TASK
Retype, word for word, every line from the one holding "to figueira01/TrabalhoES2_16067_16060_16045_16085, a" through the one holding "Also changed, not shown: 17" in the entries below, both included, and only those lines.

INPUT RECORDS
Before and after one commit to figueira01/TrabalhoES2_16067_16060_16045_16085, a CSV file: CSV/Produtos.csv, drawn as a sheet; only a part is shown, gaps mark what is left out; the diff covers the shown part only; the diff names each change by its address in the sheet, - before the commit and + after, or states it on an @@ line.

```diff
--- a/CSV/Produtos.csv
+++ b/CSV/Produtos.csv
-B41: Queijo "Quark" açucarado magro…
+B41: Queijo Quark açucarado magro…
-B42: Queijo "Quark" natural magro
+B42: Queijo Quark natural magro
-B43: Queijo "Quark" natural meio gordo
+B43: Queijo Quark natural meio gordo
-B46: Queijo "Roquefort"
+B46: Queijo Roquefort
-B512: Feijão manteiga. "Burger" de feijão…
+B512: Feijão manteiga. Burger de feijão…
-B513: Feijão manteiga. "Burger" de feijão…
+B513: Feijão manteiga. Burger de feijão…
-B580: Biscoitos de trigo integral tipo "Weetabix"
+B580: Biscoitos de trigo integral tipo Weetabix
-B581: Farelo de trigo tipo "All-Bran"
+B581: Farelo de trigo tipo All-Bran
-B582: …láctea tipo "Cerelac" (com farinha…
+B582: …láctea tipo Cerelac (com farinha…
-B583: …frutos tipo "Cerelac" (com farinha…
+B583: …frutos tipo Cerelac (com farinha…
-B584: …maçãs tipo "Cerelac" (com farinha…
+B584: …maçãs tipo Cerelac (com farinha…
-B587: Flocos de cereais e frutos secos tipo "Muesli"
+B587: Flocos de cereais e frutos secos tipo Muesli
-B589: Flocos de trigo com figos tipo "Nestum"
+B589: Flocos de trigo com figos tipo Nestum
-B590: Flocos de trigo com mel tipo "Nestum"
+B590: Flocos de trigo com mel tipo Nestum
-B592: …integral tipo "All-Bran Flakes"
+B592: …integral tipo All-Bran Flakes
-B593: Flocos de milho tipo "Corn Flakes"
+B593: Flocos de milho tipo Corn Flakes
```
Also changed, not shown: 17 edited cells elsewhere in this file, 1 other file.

--

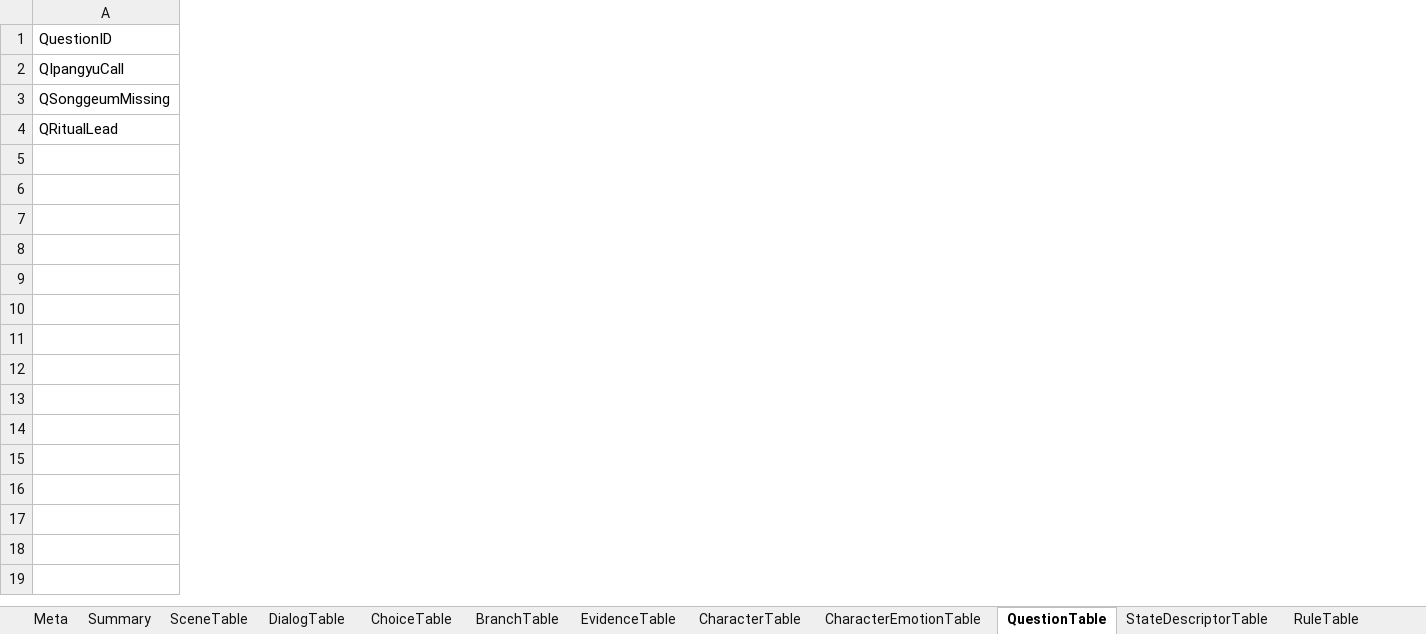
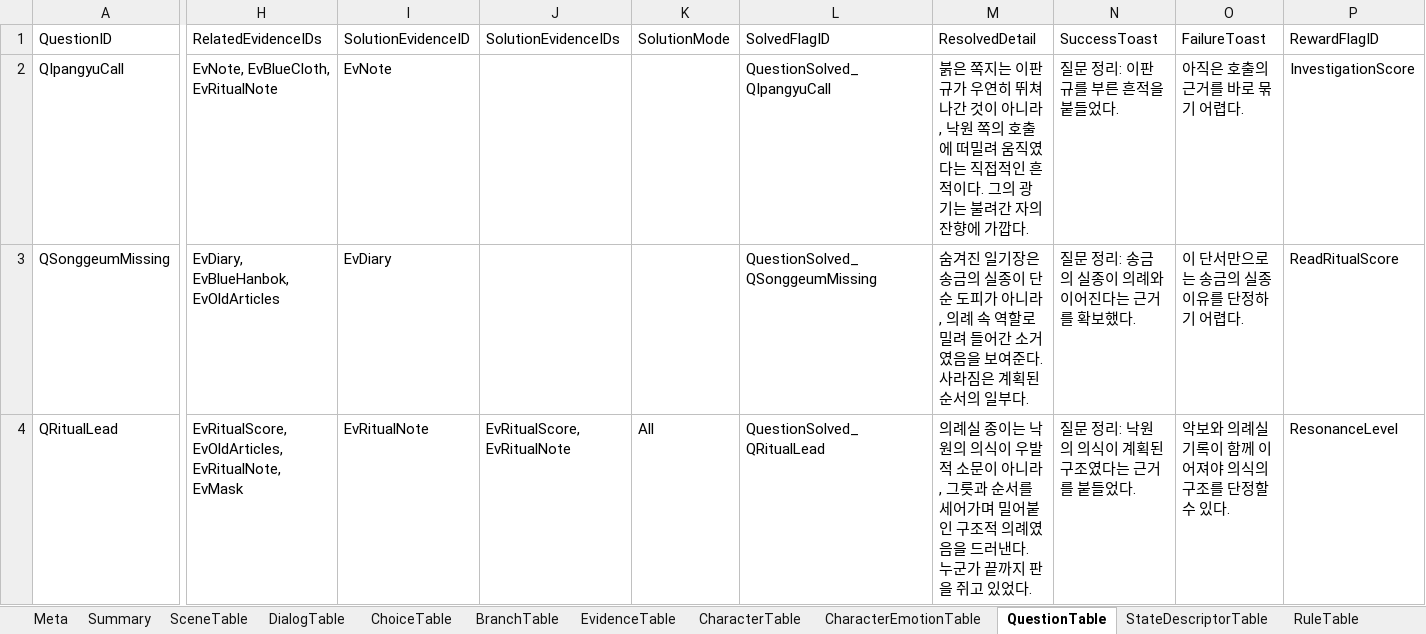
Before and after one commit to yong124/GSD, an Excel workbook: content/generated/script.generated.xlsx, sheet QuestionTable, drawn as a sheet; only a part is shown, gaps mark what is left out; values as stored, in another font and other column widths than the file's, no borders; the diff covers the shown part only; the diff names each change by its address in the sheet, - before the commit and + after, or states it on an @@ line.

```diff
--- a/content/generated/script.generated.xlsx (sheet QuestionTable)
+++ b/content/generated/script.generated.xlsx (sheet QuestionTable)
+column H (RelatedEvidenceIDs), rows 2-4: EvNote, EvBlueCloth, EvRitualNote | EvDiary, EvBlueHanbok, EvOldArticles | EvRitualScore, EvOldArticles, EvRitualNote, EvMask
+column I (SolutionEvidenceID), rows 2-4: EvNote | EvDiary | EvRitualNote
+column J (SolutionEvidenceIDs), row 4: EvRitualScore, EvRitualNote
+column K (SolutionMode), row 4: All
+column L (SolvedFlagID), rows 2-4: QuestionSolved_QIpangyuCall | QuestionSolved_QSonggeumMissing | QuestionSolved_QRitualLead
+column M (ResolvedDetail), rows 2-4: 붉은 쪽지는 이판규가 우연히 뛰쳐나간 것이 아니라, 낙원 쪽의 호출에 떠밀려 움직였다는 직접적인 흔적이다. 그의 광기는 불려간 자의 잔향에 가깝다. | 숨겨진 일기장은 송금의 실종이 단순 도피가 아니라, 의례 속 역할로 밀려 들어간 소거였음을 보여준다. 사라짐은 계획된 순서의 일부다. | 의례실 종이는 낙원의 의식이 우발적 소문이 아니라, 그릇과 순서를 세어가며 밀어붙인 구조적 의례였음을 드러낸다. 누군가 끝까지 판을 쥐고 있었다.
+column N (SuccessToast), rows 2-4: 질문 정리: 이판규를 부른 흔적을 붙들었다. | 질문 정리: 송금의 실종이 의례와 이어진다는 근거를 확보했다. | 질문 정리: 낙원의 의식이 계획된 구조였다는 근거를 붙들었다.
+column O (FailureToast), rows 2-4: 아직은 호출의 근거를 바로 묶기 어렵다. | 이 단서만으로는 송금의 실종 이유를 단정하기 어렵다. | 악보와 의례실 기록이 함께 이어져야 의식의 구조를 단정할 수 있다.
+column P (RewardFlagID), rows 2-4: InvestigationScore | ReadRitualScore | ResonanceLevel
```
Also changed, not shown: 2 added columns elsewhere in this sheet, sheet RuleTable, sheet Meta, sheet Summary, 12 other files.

--

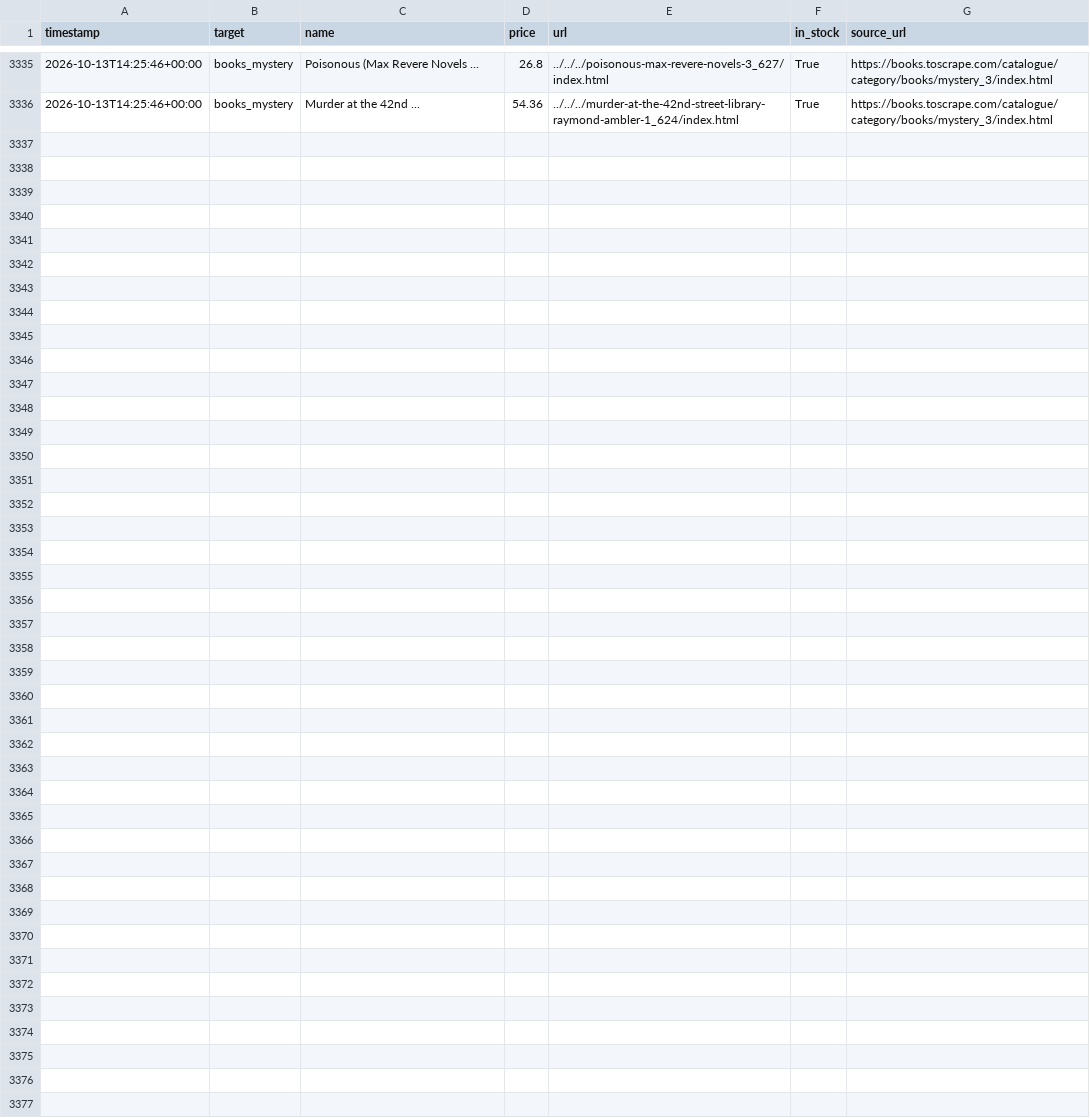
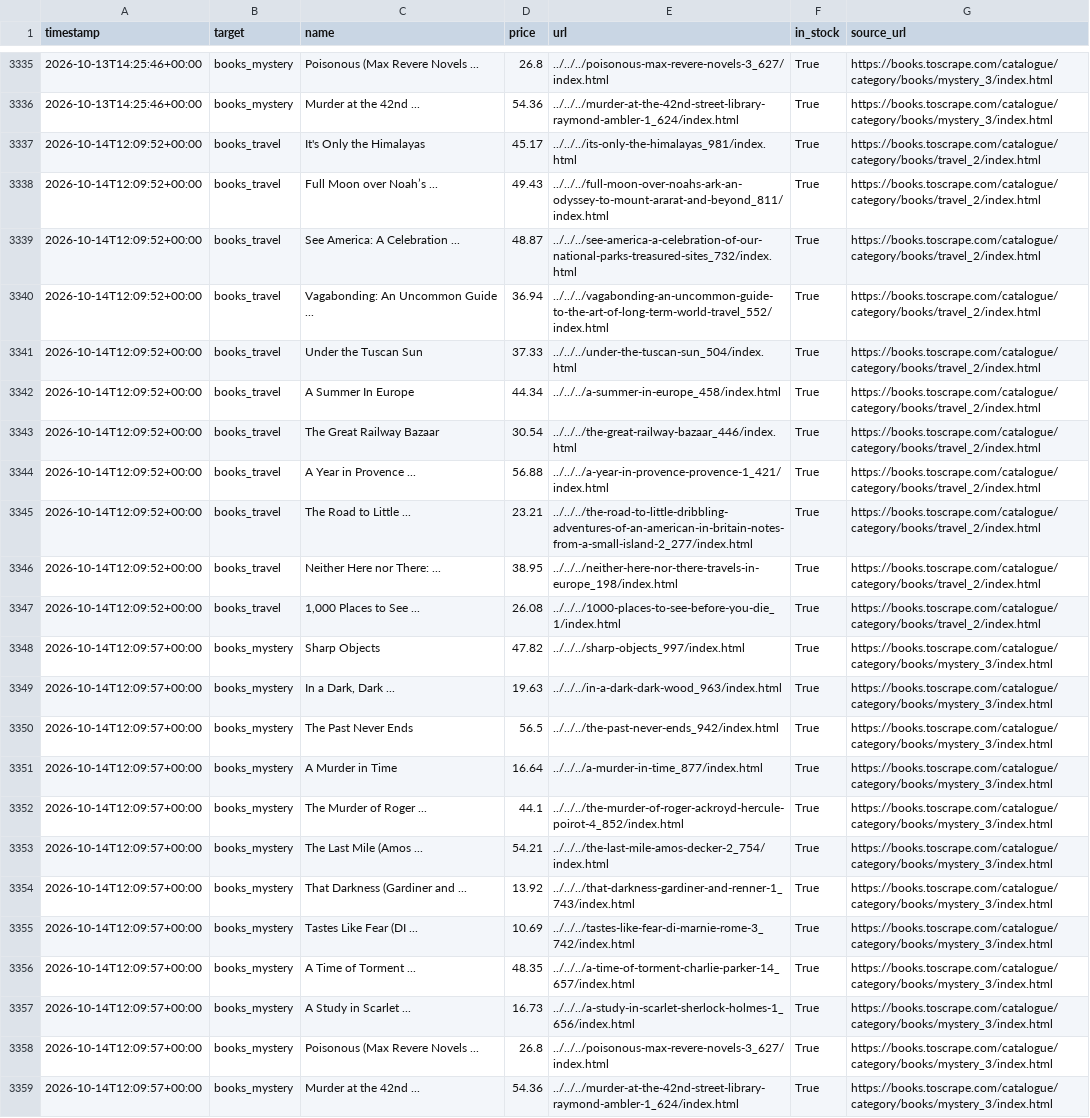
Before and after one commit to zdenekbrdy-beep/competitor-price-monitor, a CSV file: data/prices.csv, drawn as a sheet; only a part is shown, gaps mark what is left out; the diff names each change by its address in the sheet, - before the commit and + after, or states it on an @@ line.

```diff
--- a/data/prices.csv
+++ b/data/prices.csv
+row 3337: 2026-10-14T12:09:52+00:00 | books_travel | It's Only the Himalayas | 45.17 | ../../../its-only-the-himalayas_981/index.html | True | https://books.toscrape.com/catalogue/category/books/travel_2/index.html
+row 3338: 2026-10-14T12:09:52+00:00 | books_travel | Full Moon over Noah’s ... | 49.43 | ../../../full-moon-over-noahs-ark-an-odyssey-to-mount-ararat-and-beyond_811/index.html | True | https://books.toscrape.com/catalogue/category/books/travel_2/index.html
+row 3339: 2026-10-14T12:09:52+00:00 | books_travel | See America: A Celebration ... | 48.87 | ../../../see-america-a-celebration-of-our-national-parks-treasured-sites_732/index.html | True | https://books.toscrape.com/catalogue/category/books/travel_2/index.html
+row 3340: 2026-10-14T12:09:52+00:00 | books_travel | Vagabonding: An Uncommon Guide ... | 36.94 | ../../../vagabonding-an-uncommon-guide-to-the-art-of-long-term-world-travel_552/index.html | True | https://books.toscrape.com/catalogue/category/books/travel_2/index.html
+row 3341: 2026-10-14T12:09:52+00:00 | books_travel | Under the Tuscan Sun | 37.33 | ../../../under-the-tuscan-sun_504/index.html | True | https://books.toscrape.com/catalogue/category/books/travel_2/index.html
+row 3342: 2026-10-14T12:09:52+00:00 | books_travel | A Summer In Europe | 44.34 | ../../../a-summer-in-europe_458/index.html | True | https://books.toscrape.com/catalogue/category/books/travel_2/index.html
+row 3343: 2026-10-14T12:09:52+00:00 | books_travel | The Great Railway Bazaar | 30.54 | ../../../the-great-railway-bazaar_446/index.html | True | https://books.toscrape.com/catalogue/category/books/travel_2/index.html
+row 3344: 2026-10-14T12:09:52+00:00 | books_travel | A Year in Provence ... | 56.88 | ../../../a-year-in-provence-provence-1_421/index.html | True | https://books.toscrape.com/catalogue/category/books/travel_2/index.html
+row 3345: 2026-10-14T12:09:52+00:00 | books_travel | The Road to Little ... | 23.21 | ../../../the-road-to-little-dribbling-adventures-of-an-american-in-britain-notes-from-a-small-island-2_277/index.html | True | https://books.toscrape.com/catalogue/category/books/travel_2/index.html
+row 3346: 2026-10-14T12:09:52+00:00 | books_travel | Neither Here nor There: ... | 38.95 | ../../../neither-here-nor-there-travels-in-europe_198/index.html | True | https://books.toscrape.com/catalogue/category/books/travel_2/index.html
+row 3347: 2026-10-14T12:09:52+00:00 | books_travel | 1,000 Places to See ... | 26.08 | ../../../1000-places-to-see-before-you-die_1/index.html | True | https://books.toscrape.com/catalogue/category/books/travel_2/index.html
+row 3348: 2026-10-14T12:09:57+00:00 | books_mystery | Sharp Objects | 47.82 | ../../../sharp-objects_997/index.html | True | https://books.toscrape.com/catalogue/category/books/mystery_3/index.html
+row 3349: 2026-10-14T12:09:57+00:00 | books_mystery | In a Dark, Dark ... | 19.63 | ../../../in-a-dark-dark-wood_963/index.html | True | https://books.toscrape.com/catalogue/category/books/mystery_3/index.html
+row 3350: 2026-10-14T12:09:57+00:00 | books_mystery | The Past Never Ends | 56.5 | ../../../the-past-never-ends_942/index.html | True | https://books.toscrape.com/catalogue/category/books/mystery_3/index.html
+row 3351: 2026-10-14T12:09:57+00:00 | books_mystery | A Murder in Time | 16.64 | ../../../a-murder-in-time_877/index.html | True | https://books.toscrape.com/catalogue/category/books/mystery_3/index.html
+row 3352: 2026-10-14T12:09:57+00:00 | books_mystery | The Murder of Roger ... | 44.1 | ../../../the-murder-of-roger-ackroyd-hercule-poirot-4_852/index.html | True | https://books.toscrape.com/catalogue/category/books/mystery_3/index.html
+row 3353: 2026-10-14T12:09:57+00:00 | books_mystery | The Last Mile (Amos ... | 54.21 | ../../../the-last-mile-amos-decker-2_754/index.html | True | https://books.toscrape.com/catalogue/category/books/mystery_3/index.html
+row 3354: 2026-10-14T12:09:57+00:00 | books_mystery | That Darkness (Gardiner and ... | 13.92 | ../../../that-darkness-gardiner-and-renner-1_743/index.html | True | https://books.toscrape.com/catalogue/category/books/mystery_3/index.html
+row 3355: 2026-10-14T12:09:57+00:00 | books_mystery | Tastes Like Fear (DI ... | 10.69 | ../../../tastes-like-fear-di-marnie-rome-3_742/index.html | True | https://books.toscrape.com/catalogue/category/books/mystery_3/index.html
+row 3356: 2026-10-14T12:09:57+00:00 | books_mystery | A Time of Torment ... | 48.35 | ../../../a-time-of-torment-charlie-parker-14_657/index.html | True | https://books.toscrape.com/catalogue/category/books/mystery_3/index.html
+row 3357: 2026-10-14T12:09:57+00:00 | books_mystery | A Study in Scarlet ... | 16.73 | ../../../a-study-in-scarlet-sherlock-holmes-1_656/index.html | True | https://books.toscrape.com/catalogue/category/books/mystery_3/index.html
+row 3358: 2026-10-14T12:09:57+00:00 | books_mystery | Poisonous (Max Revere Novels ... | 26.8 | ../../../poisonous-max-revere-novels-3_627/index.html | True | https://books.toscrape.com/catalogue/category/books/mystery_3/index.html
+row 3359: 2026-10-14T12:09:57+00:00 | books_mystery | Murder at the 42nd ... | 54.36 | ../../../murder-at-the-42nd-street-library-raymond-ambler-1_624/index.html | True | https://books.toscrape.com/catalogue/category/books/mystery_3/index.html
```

EXERCISE SOLUTION
Before and after one commit to figueira01/TrabalhoES2_16067_16060_16045_16085, a CSV file: CSV/Produtos.csv, drawn as a sheet; only a part is shown, gaps mark what is left out; the diff covers the shown part only; the diff names each change by its address in the sheet, - before the commit and + after, or states it on an @@ line.

```diff
--- a/CSV/Produtos.csv
+++ b/CSV/Produtos.csv
-B41: Queijo "Quark" açucarado magro…
+B41: Queijo Quark açucarado magro…
-B42: Queijo "Quark" natural magro
+B42: Queijo Quark natural magro
-B43: Queijo "Quark" natural meio gordo
+B43: Queijo Quark natural meio gordo
-B46: Queijo "Roquefort"
+B46: Queijo Roquefort
-B512: Feijão manteiga. "Burger" de feijão…
+B512: Feijão manteiga. Burger de feijão…
-B513: Feijão manteiga. "Burger" de feijão…
+B513: Feijão manteiga. Burger de feijão…
-B580: Biscoitos de trigo integral tipo "Weetabix"
+B580: Biscoitos de trigo integral tipo Weetabix
-B581: Farelo de trigo tipo "All-Bran"
+B581: Farelo de trigo tipo All-Bran
-B582: …láctea tipo "Cerelac" (com farinha…
+B582: …láctea tipo Cerelac (com farinha…
-B583: …frutos tipo "Cerelac" (com farinha…
+B583: …frutos tipo Cerelac (com farinha…
-B584: …maçãs tipo "Cerelac" (com farinha…
+B584: …maçãs tipo Cerelac (com farinha…
-B587: Flocos de cereais e frutos secos tipo "Muesli"
+B587: Flocos de cereais e frutos secos tipo Muesli
-B589: Flocos de trigo com figos tipo "Nestum"
+B589: Flocos de trigo com figos tipo Nestum
-B590: Flocos de trigo com mel tipo "Nestum"
+B590: Flocos de trigo com mel tipo Nestum
-B592: …integral tipo "All-Bran Flakes"
+B592: …integral tipo All-Bran Flakes
-B593: Flocos de milho tipo "Corn Flakes"
+B593: Flocos de milho tipo Corn Flakes
```
Also changed, not shown: 17 edited cells elsewhere in this file, 1 other file.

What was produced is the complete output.